THIS WEEK'S PANEL
KENNETH CLARKE MP was Chancellor of the Exchequer from 1993-97 and is now Secretary of State for Justice and Lord Chancellor. The latter position has been described as “older than democracy...older than the Norman Conquest” and at his swearing-in ceremony, Ken Clarke, according to The Guardian, “looked perfectly at home in his in wig, lace collar and gold brocade gown complete with silk stockings”. This week he announced plans to close 157 magistrates and county courts in England and Wales, at a saving of £36.8m. Last week he hinted that he backed sending fewer criminals to prison: “why is the prison population twice what it was when I was the Home Secretary not so very long ago?” He made his return to frontline politics in January last year, when he was made the Shadow Secretary of State for Business, Innovation and Skills. He had previously headed up the Conservative Party’s Democracy Task Force, charged with reviewing the independence of the Civil Service and the ability of Parliament to hold the Government to account. Serving both Margaret Thatcher and John Major, he held four major cabinet posts: Health Secretary; Education Secretary; Home Secretary; and Chancellor. He has been rated by academics as the third most successful chancellor of the post-war era and was the highest ranked Conservative chancellor. Also well known for his love of jazz and cigars, he has presented a Radio 4 series on jazz and has been MP for Rushcliffe since 1970.
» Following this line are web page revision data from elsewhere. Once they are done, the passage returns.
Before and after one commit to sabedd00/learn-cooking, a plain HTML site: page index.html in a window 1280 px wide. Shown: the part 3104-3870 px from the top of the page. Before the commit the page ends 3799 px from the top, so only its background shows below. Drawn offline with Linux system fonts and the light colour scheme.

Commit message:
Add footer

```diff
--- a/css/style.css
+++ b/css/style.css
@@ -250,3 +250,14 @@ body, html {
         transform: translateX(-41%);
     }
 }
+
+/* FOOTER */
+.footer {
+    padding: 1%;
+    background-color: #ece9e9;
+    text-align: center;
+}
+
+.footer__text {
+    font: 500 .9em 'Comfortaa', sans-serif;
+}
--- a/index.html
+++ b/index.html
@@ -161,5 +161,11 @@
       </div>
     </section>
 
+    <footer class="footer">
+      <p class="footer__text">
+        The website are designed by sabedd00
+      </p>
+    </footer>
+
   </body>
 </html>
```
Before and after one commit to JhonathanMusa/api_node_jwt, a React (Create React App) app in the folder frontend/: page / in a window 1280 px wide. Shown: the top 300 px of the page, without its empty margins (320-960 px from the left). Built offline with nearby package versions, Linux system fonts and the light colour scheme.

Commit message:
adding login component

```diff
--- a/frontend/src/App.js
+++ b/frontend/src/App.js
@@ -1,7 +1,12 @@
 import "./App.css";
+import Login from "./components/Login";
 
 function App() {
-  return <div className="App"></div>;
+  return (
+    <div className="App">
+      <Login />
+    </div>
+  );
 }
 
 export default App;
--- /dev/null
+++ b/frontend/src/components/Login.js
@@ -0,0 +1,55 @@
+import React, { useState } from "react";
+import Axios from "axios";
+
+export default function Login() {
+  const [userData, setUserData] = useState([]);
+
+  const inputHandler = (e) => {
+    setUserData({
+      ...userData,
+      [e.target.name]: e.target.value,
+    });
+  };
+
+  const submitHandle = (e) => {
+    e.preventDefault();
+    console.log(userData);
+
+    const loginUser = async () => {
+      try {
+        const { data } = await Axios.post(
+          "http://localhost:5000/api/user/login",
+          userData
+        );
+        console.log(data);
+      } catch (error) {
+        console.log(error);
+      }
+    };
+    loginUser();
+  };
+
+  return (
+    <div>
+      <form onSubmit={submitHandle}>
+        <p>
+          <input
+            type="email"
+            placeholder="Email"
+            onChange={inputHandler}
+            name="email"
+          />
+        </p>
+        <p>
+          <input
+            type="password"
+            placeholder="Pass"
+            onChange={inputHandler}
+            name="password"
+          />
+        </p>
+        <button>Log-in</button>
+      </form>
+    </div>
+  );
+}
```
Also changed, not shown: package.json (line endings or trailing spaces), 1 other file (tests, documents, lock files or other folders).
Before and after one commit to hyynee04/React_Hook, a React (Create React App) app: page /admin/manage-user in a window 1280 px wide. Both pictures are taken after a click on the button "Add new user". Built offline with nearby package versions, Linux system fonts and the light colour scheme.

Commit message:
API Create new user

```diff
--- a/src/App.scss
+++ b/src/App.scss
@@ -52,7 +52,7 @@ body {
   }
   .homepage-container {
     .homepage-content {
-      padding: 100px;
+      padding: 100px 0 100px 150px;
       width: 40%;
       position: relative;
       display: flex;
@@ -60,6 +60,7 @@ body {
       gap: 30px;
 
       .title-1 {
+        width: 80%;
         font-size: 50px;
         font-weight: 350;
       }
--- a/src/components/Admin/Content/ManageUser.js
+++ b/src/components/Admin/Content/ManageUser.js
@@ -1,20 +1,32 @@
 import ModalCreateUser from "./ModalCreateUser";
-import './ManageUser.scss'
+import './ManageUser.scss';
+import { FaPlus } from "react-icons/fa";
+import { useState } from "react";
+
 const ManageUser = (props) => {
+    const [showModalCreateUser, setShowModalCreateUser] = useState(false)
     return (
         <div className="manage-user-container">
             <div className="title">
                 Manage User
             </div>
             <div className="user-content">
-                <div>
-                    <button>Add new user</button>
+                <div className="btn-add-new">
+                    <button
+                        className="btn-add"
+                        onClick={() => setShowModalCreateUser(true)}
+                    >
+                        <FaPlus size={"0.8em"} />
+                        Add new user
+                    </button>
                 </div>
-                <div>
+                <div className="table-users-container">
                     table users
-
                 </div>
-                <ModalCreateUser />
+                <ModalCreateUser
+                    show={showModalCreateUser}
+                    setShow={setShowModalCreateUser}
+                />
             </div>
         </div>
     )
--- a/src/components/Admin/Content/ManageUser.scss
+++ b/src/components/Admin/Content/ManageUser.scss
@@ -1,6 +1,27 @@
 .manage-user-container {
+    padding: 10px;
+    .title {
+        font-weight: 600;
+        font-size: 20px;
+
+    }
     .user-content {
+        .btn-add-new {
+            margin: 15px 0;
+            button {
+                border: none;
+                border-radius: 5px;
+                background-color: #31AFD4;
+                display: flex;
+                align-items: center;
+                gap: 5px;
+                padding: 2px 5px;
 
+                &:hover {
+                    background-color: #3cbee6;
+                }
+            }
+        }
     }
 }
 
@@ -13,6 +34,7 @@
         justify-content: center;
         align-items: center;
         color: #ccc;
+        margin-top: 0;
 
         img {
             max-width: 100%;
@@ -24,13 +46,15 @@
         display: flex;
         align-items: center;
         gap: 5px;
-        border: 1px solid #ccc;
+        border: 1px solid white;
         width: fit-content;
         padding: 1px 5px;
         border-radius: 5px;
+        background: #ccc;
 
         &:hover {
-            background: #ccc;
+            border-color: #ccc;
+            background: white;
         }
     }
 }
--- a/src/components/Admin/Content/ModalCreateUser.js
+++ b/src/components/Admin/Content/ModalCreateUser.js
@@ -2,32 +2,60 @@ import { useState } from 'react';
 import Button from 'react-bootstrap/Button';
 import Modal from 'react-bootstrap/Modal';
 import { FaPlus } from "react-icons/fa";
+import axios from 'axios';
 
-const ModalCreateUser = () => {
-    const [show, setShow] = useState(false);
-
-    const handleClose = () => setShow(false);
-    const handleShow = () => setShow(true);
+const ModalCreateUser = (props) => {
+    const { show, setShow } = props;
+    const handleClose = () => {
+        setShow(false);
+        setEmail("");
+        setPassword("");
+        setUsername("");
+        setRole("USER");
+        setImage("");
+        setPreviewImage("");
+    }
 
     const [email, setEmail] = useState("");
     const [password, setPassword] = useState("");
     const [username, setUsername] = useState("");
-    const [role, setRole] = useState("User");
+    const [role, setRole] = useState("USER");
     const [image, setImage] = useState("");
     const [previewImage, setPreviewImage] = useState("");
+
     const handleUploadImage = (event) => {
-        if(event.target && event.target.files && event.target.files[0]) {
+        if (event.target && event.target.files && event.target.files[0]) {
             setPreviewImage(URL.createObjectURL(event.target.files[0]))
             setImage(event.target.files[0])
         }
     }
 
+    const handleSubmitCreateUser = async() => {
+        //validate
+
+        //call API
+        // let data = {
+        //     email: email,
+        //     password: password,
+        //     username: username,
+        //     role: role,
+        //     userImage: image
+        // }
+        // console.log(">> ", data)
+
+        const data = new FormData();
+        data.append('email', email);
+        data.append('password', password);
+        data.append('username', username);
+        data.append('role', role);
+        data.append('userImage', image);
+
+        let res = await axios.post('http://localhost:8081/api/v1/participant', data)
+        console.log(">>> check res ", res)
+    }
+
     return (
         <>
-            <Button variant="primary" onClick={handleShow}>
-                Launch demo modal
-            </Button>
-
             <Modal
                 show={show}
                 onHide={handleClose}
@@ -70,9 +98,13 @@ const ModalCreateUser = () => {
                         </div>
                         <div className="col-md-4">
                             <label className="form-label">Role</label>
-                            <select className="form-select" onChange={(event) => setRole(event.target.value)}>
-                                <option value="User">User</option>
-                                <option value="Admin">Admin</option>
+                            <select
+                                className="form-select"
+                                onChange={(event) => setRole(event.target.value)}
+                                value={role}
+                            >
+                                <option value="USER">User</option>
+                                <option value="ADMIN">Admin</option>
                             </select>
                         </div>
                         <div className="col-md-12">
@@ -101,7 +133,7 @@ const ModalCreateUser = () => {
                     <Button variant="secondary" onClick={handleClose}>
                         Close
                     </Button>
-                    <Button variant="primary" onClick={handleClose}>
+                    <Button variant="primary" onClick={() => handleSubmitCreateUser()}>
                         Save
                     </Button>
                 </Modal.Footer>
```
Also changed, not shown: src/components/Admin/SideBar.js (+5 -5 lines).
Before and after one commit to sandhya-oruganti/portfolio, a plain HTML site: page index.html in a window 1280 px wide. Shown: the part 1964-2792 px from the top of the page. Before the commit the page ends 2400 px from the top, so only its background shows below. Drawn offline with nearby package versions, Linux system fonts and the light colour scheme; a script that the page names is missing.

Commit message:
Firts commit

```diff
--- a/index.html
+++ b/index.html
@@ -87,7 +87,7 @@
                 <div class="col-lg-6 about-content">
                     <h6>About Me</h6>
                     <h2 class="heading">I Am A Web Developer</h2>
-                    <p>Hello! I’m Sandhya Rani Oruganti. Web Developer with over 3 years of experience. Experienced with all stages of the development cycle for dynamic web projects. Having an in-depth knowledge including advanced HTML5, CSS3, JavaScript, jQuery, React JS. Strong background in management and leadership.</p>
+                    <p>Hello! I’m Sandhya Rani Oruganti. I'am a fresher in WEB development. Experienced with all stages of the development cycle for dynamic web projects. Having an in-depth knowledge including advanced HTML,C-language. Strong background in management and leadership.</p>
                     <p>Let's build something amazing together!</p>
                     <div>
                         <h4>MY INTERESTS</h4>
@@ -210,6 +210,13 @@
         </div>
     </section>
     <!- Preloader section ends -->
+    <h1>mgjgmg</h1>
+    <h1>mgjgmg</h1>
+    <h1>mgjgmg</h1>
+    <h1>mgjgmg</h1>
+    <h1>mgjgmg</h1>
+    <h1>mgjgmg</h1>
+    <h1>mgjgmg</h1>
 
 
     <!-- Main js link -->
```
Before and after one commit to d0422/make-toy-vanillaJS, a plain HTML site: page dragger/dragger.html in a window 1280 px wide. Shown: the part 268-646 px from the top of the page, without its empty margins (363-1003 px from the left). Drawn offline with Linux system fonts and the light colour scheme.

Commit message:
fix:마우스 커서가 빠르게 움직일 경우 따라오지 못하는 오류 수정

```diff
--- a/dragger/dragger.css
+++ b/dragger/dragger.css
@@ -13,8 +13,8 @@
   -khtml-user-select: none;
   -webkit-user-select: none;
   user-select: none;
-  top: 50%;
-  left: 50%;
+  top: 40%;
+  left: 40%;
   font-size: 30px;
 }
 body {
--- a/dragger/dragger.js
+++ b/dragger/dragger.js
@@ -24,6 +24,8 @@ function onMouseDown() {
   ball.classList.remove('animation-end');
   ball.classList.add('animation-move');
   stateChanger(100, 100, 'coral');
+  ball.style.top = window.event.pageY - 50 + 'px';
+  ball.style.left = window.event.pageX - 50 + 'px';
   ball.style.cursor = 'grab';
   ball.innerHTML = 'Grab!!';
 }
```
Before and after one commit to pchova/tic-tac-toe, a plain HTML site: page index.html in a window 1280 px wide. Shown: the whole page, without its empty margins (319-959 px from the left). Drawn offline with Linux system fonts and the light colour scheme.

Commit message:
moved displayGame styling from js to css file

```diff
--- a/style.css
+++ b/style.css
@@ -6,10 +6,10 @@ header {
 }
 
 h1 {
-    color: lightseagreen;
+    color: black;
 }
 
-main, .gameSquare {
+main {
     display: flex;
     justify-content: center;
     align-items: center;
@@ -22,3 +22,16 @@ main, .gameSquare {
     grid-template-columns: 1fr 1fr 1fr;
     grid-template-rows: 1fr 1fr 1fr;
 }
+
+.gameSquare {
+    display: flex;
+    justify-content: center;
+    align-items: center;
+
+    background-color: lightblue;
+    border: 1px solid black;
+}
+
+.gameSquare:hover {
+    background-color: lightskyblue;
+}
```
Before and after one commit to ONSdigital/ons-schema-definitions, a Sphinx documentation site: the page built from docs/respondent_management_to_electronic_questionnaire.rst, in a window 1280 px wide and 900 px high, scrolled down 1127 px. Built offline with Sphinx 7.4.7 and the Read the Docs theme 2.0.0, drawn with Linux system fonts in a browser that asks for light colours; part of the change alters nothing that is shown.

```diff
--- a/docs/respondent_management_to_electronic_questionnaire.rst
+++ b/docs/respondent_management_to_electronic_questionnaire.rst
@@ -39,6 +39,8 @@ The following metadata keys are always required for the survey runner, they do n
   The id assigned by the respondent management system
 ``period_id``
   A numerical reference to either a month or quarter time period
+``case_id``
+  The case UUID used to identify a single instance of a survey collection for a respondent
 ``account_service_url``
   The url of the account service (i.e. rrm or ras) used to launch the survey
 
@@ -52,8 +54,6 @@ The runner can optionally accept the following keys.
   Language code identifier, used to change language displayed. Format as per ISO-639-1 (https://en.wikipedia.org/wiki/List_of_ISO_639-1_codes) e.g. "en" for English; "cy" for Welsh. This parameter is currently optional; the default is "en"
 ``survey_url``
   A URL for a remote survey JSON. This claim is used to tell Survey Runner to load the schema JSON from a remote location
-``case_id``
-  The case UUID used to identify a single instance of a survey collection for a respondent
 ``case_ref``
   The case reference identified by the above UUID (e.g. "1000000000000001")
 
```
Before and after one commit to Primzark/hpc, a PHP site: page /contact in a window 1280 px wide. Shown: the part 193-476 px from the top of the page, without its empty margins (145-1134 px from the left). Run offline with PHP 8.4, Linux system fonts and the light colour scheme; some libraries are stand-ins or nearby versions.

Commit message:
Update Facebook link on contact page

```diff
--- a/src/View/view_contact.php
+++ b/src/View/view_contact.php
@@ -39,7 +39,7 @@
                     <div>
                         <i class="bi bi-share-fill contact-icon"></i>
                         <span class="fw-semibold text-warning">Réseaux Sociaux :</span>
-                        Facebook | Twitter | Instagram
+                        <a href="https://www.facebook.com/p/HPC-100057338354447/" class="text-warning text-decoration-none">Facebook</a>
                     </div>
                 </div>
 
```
KELVIN MACKENZIE is a media entrepreneur and the former editor of The Sun. He was described in The Guardian this week as “the most hypertensive man in British journalism”. As Sun editor he was known for memorable front page headlines, such as “Gotcha” following the sinking of the Belgrano and “Freddie Starr Ate My Hamster”. The biggest controversy of his editorship was over the paper’s coverage of the 1989 Hillsborough disaster, when 96 Liverpool supporters died. Kelvin later admitted that he had “made a rather serious error”. On the day of the European elections last year Kelvin invited his readers to make their anger known at the ballot box and “give the lying, deceitful, cowardly, cunning, criminal weasels who run our nation a bloody nose they will never forget”. In 1994 he left the tabloid to work briefly for BSkyB as Managing Director before joining Live TV. He went on to become chairman and chief executive of The Wireless Group which took over Talk Radio, successfully relaunching it as talkSPORT. He has chaired lads’ mag publishers, Highbury House and Media Square and he remains chairman of a media business including MyVideoRights.
TESSA JOWELL MP is Shadow Minister for the Cabinet Office, the Olympics and London. After the election, she wrote in The Observer that Labour had lost because, “we weren’t listening to people’s fears”. She is backing David Milband for the leadership of her party. As Secretary of State for Culture, Media and Sport between 2005 and 2007 she introduced 24 hour drinking, cut the level of the BBC licence fee and she was also responsible for bringing in new legislation to allow casino gambling. Four years ago she announced her separation from husband, lawyer David Mills, who faced legal proceedings in Italy. The split followed questions over her financial affairs. She was found not to have breached the ministerial code of conduct and received the backing of Tony Blair. Tessa Jowell came into government as health minister in 1997, and was minister for education and employment, before getting a cabinet seat in 2001. With a background in psychiatric social work, she is a former commissioner for the Mental Health Act. She has been MP for Dulwich since 1992 and was elected to Dulwich and West Norwood in 1997.
JASON COWLEY was born thirty miles from here, in Harlow, and is Editor of The New Statesman and a widely published cultural critic and journalist. In one of his regular columns for the Sunday Mirror, he described the race for the Labour leadership as a battle for fairness, “a moral crusade”. Before the election, he was very clear about what the country did and did not need to help it through its “national emergency”: “What it doesn't need is a Cameron victory and a Tory-led social revolution”. He was previously editor of Granta and editor of the Observer Sport Monthly magazine and a staff writer on The Times. He has published two books, a novel, Unknown Pleasures and, most recently, the memoir The Last Game: Love, Death and Football. The eponymous game was the 1989 match between Arsenal and Liverpool, just 6 weeks after Hillsborough. It was a game, which, for Jason, signalled, “a new start for the national game”. In 2009, Jason won the British Society of Magazine Editors’ Editor of the Year award in his category. The judges said he had transformed The New Statesman and "created issues of the magazine that were the envy of the industry".
Any Questions? with Jonathan Dimbleby is the topical debate programme in which guests from the…